A good conference room can do a lot to impress potential clients and customers, encourage collaboration within your team, and leave a great impression on potential employees too. While we’re not going to pretend to be interior decorators, there are definitely some important steps that we can assist with to make sure your conference room is up to the task.
First things first, your conference room needs to be neat and tidy. I’ve seen workplaces with conference rooms that often serve other functions depending on the day, and that’s fine. If your office has gym equipment or occasionally converts the conference room into a daycare for employed parents, that is definitely a nice gesture. However, you’ll want to be able to quickly transform the room into a comfortable meeting space without a lot of stuff in the way.
Avoid letting your conference room become the catchall for storage, because this is something that can escalate very quickly. It’s not a room for your staff to borrow office chairs from—you should be providing the comfiest office chairs for the butts that sit at the desks all day anyway. Your conference room should be ready to use for meetings and presentations at a moment’s notice.
Anybody working in your conference room is likely going to be on the Wi-Fi. Make sure you have very strong service and direct or very-near direct access to the access point. That might mean installing a wireless access point in your conference room, or adjusting the position of the access point that is nearest to your conference room.
Either way, imagine the types of real-world scenarios that you will put your wireless network through; your staff is all working on the network, and you have 6 or 8 or more people sitting in the conference room, connecting to the Wi-Fi.
You’ll want to make sure you have a reliable wireless network, and that you segment out the network for guests.
You can do some creative things to help guests get signed into the Wi-Fi; I’ve seen people simply put up a sign with a QR code, or use NFC chips that you can scan with most smartphones. You’ll likely also want to post the guest password for those who can’t scan QR codes or NFC chips.
If you have a screen (or multiple screens) to display presentations on, make sure you have some easy-to-use wireless peripherals to control and manage on-screen content. A wireless keyboard and mouse assigned to the conference room will go a long way to make things easier for participants to work together and collaborate.
Usually, that means having an endpoint (usually a mini PC) connected to the screen, so users can sign in and pull up presentations. If this is a standard endpoint on your network, you will also want to make sure that it is secured and monitored like the rest of your endpoints.

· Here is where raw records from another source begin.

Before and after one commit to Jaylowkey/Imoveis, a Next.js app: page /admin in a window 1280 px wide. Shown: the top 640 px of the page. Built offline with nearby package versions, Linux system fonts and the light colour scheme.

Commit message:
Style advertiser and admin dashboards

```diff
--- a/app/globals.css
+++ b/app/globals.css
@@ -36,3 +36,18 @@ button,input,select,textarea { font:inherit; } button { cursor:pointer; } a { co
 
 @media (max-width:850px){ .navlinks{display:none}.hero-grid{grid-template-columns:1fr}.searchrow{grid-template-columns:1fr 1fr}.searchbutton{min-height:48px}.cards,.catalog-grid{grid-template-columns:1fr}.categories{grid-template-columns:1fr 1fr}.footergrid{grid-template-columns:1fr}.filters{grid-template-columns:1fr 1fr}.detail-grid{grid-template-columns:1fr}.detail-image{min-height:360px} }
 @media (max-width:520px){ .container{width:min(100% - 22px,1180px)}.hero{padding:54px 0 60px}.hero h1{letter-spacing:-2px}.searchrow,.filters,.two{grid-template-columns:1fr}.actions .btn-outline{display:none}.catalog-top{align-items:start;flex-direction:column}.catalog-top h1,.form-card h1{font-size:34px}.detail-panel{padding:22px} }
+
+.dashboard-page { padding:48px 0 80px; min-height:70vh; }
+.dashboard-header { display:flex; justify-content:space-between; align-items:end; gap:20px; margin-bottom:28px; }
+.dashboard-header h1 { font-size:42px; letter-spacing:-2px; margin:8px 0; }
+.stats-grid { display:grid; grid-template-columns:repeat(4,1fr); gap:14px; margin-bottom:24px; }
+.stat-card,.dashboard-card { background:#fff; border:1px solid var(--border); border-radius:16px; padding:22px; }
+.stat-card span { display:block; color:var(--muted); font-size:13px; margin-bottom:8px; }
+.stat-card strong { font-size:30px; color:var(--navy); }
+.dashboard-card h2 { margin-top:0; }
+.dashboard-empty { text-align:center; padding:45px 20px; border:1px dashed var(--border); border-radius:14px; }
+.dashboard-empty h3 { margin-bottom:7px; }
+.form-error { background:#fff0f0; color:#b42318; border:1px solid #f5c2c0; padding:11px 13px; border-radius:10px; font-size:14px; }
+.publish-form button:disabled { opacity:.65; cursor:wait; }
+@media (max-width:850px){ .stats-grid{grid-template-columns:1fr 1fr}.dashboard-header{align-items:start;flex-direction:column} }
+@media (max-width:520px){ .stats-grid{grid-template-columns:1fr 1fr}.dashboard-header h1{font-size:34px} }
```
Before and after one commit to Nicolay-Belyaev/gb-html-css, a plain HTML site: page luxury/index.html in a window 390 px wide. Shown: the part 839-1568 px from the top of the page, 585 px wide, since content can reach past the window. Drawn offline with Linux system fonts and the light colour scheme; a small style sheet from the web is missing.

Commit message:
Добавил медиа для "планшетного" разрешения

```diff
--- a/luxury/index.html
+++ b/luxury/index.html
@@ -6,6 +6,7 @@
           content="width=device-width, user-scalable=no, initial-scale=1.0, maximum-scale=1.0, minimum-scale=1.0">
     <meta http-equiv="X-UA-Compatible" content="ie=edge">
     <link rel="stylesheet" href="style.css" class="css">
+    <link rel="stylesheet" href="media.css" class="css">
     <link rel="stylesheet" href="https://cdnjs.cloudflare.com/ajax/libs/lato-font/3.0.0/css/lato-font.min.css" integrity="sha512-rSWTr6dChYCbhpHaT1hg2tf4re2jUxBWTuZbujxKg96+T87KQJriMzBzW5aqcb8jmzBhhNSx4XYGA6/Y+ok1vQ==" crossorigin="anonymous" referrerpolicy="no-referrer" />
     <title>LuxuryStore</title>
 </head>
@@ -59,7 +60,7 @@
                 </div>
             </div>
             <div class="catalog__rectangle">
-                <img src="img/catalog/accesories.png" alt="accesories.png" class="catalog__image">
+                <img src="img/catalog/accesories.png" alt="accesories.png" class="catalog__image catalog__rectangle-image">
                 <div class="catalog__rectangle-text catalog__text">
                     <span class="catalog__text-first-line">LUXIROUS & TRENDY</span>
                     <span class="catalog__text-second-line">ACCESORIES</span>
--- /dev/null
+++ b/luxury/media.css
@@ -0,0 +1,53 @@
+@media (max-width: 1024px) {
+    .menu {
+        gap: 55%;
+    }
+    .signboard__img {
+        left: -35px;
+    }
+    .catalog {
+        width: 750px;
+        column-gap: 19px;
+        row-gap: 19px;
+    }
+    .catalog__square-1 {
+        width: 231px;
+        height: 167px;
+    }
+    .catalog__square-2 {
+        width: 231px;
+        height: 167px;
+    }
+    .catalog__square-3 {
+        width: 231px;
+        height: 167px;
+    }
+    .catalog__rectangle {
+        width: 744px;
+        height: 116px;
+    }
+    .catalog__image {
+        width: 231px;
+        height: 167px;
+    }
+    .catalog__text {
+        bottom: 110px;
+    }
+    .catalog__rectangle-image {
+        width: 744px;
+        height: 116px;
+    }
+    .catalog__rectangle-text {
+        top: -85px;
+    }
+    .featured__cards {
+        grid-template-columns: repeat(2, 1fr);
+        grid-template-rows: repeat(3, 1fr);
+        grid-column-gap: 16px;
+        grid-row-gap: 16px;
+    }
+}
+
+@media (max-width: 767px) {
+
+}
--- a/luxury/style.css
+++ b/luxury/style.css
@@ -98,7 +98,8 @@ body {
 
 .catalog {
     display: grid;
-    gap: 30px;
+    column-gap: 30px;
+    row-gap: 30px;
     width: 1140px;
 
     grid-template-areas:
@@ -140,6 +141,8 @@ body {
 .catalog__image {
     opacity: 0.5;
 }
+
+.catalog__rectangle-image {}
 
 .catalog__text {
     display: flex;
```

There may be times when you want to host a meeting with participants who can’t physically make it to your conference room. Thanks to the pandemic, these are typically called Zoom Rooms, and they are a great way to have multiple participants on your end meet with clients and teams remotely.
There are plenty of devices on the market that accomplish this task, from conference room phones that sit in the middle of the table, to small tablets that can be moved around. Either way, you’ll want a clear audio solution that everyone will be able to hear and participate in.
Your conference room should be dressed to impress. We can help provide the technology that makes it a place of collaboration for your staff, partners, and clients. To get a quote, give us a call at (504) 840-9800 ext. 105.